In all cases, it’s important to give your physician a full history of how and when the rash occurs, the associated symptoms, and existing conditions and disorders as these will all help with diagnosis. It’s always helpful to take pictures as well of the rash for a record. Sometimes, a physician will use these and the history for a diagnosis, especially for conditions like Polymorphous Light Eruptions. If they are unsure, they may use phototesting to confirm which part of sunlight could be the cause. They may then treat with either medication or photo-therapy and use blood tests to exclude other auto-immune diseases.

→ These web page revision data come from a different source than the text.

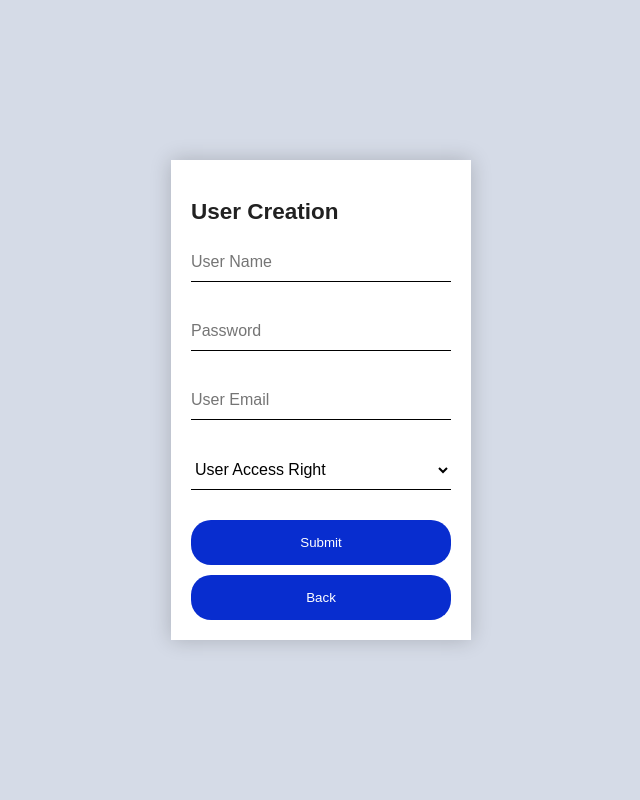
After one commit to Pudding134/MUCal, a PHP site: page /assets/accountCreate.html in a window 1280 px wide. The commit adds this page. Shown: the whole page, without its empty margins (319-959 px from the left). Run offline with PHP 8.4, Linux system fonts and the light colour scheme.

Commit message:
SQL Update + update of login  + account create

```diff
--- /dev/null
+++ b/assets/accountCreate.html
@@ -0,0 +1,40 @@
+<!DOCTYPE html>
+<html lang="en">
+<head>
+    <meta charset="UTF-8">
+    <meta http-equiv="X-UA-Compatible" content="IE=edge">
+    <meta name="viewport" content="width=device-width, initial-scale=1.0">
+    <title>Account Creation Page</title>
+    <link rel="stylesheet" href="/assets/style.css">
+</head>
+<body class="account_create">
+    <div class="login-box">
+      <h2>User Creation</h2>
+      <form action="process_account_creation.php" method="post">
+        <div class="user-box">
+            <input type="text" name="username" required placeholder="User Name">
+        </div>
+        <div class="user-box">
+            <input type="password" name="password" required placeholder="Password">
+        </div>
+        <div class="user-box">
+            <input type="email" name="email" required placeholder="User Email">
+        </div>
+        <div class="user-box">
+            <select name="access-right" required>
+                <option value="">User Access Right</option>
+                <option value="admin">Administrator</option>
+                <option value="faculty">Faculty</option>
+                <option value="student">Student</option>
+            </select>
+        </div>
+        <button type="submit">
+          Submit
+        </button>
+      </form>
+      <button onclick="location.href='index.html'" class="back-btn">Back</button>
+
+    </div>
+  </body>
+
+</html>
--- a/assets/style.css
+++ b/assets/style.css
@@ -182,6 +182,23 @@ body.login_page::before {
     border-bottom: 1px solid #000;
   }
 
+  .user-box select{
+    width: 100%;
+    padding: 10px 0;
+    font-size: 16px;
+    color: #000;
+    margin-bottom: 30px;
+    border: none;
+    outline: none;
+    background: none;
+    border-bottom: 1px solid #000;
+  }
+
+  .user-box select:hover {
+    cursor: crosshair;
+    color: red;
+  }
+
   .login-box a {
     padding: 10px 20px;
     text-align: center;
@@ -225,3 +242,11 @@ body.login_page::before {
     background-color: #45a049;
     color: white;
   }
+
+  body.account_create {
+    min-height: 100svh;
+    display: flex;
+    align-items: center;
+    justify-content: center;
+    position: relative;
+}
```
Also changed, not shown: MUCal.sql (+5 -6 lines).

We know that UVA light can play a primary role in initiating many of these rashes. It’s important to protect your skin with a sunscreen with a high UVA Protection Factor of at least 10+ and then to apply sufficient quantities to get adequate broad-spectrum protection. We recommend using a sunscreen with a high concentration of zinc oxide, typically in the range of 20-25%. Sun protective clothing and hats are also incredibly useful, especially if you have pre-existing conditions like psoriasis, rosacea or a known auto-immune disorder like lupus.
Dr. Laughlin will continue with her discussion of rashes from the sun in our next blog to include drug-induced photosensitivity. We will also explore what the terms phototoxic or photo-allergenic mean and what the difference between the two are.
About the Author: Dr. Sharyn Laughlin, dermatologist, photo-biologist and luminary with over 40 years experience. In the field of cutaneous laser surgery, Dr. Laughlin is considered to be a leading expert by her peers in the medical community and the laser industry. Many of the new advances in cutaneous laser surgery and the pilot research for Health Canada or FDA approval took place at Laserderm under Dr. Laughlin’s experienced guidance. Dr. Laughlin has retired from her daily practice in Ottawa but continues to share her insight and expertise as a co-founder of The Sunscreen Company.
THE SUNSCREEN COMPANY TEAM MAY 16, 2022